The purpose of this study is to document the prevalence of households with underweight and overweight persons (henceforth referred to as dual burden households) and their association with income and urban residence. The explorations by urban residence and income will test whether dual burden households differ from 'underweight only' and 'overweight only' households, respectively. These comparisons are relevant to differentiating or adapting nutrition-related interventions wherever obesity and undernutrition cluster at the household level.
Data analysis is based on national surveys conducted in Brazil, China, Indonesia, the Kyrgyz Republic, Russia, Vietnam and the United States.
All persons were first classified into categories for underweight and overweight, using body mass index (BMI) cutoffs, and then all households were categorized into four types: dual burden, overweight, underweight and normal. Income and urban residence were explored as key risk factors for being a dual burden household, with the effects modeled separately for each country. Multiple logistic regression was used to explore income and urban risk factors, controlling for household size, region of residence and either urban residence or income, as appropriate.
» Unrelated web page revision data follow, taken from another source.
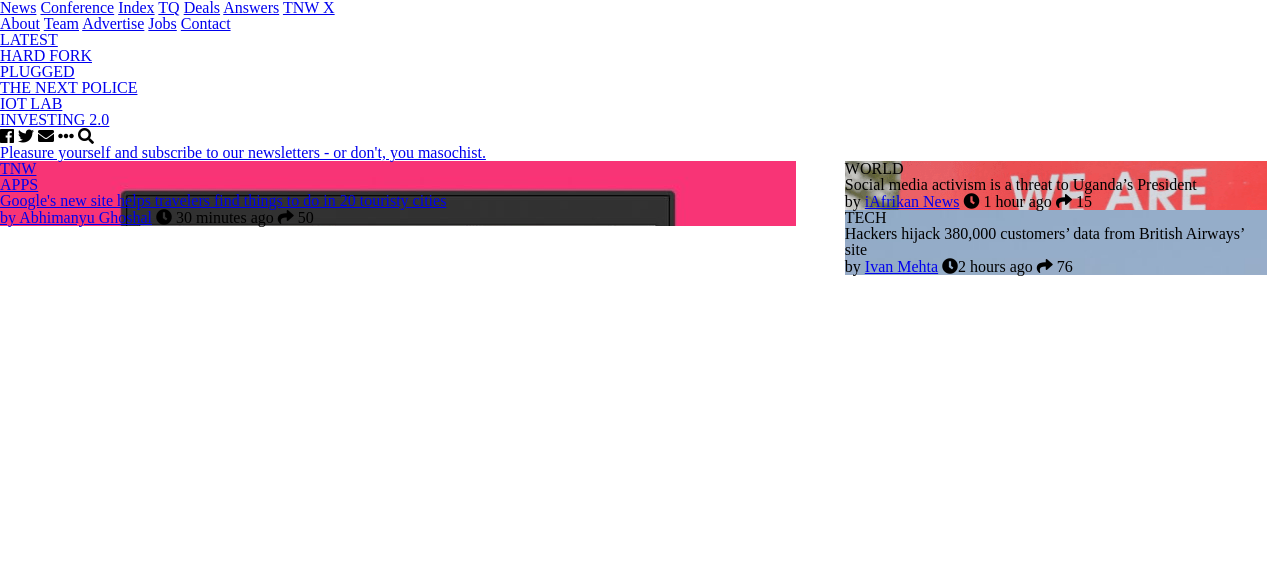
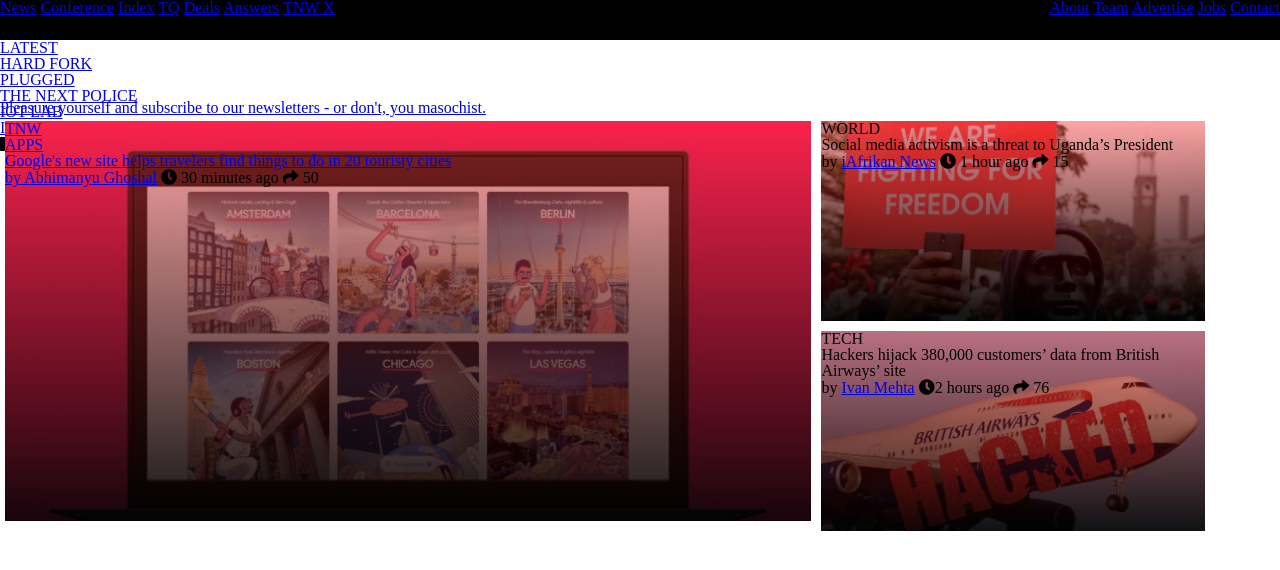
Before and after one commit to MrObele/the-next-web-clone, a plain HTML site: page index.html in a window 1280 px wide. Drawn offline with Linux system fonts and the light colour scheme.

Commit message:
worked on header

```diff
--- a/index.html
+++ b/index.html
@@ -29,7 +29,7 @@
             <a href="#">Contact</a>
          </article>
         </section>
-        <section>
+        <section class="header-bottom">
            <nav>
              <ul>
               <li><a href="#"> LATEST</a></li>
@@ -54,6 +54,7 @@
         </section>
         <section class="headline">
            <article class="main-headline">
+               <div class="overlay">
                     <a href="#">
                             <h2>TNW</h2>
 
@@ -62,16 +63,21 @@
                              <span>by <a href="#">Abhimanyu Ghoshal</a>  <i class="fas fa-clock"></i> <span>30 minutes ago</span> <i class ='fas fa-share'></i> <span> 50</span></span>
                         </a>
 
+               </div>
+
 
            </article>
            <section class="sub-headline">
                <article class="sub-headline1">
+                    <div class="overlay">
                    <h2> WORLD</h2>
                     <p>Social media activism is a threat to Uganda’s President</p>
                     <span>by <a href="#">iAfrikan News</a> <i class="fas fa-clock"></i> <span>1 hour ago</span> <i class = 'fas fa-share'></i>
                          15</span>
+                    </div>
                </article>
                <article class="sub-headline2">
+                    <div class="overlay">
                     <h2>TECH</h2>
                     <p>Hackers hijack 380,000 customers’ data from British Airways’ site</p>
                     <span>
@@ -79,6 +85,7 @@
                         <i class = 'fas fa-clock'> </i>2 hours ago <i class = 'fas fa-share'></i>
                         <span>76</span>
                     </span>
+                    </div>
                </article>
            </section>
         </section>
--- a/stylesheets/style.css
+++ b/stylesheets/style.css
@@ -3,9 +3,30 @@
 Headline Styles
 */
 
+header{
+    height:100px;
+}
+
+.header-top{
+    height: 40%;
+    background: #000;
+    color: #fff;
+}
+
+.header-top article:first-child{
+   float: left;
+}
+.header-top article:nth-child(2){
+    float: right;
+ }
+
+.header-bottom{
+    height: 60%;
+}
 .headline
 {
   width: auto;
+  height: 400px;
 }
 
 
@@ -13,22 +34,39 @@ Headline Styles
 .main-headline
 {
   background: url('../images/main-headline.jpg') no-repeat;
-  width: 66%;
-  float: left;;
+  width: 63%;
+  float: left;
+  height: 100%;
+  background-size: cover;
+  position: relative;
+  margin: 5px;
+}
+
+.overlay{
+    width: 100%;
+    height: 100%;
+    background-image: linear-gradient(to bottom, rgba(255, 0, 0, 0.35), rgba(0, 0, 0, 0.91));
 }
 
 .sub-headline
 {
+    margin: 5px;
   float: left;
-  width: 33%;
+  width: 30%;
+  height: 100%;
 }
 
 .sub-headline1
 {
+    margin-bottom: 10px;
+  height: 50%;
   background: url('../images/sub-headline1.png') no-repeat;
+  background-size: cover;
 }
 
 .sub-headline2
 {
+ height: 50%;
   background: url('../images/sub-headline2.jpg') no-repeat;
+  background-size: cover;
 }
```
Lines whose indentation alone changed are shown as unchanged.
In six of the countries studied, 22-66% of households with an underweight person also had an overweight person. Countries with the highest prevalence of dual burden households were those in the middle range of gross national product (GNP). The dual burden household is easily distinguished from the 'underweight only' households in Brazil, China, Indonesia, the United States and Vietnam. In these five countries dual burden households were more likely to be urban and more likely to be among the highest income tertile. There were no significant differences between dual burden and 'underweight only' households in Russia and the Kyrgyz Republic. In contrast, dual burden households were not easily distinguished from the 'overweight only' households in China, Indonesia, the Kyrgyz Republic, the United States and Vietnam. In Brazil and Russia dual burden households were more likely to be lower income and urban than 'overweight only' households.
The prevalence of dual burden households presents a significant public health concern, particularly for those countries in the middle range of GNP. In some countries (China, Indonesia, the Kyrgyz Republic, the United States and Vietnam), dual burden households share sociodemographic profiles with overweight households, raising concerns for underweight individuals who may inadvertently become the focus of obesity prevention initiatives. For this reason, obesity prevention efforts should focus on messages that are beneficial to the good health of all, such as increasing fruit and vegetable intake, improving overall diet quality and increasing physical activity.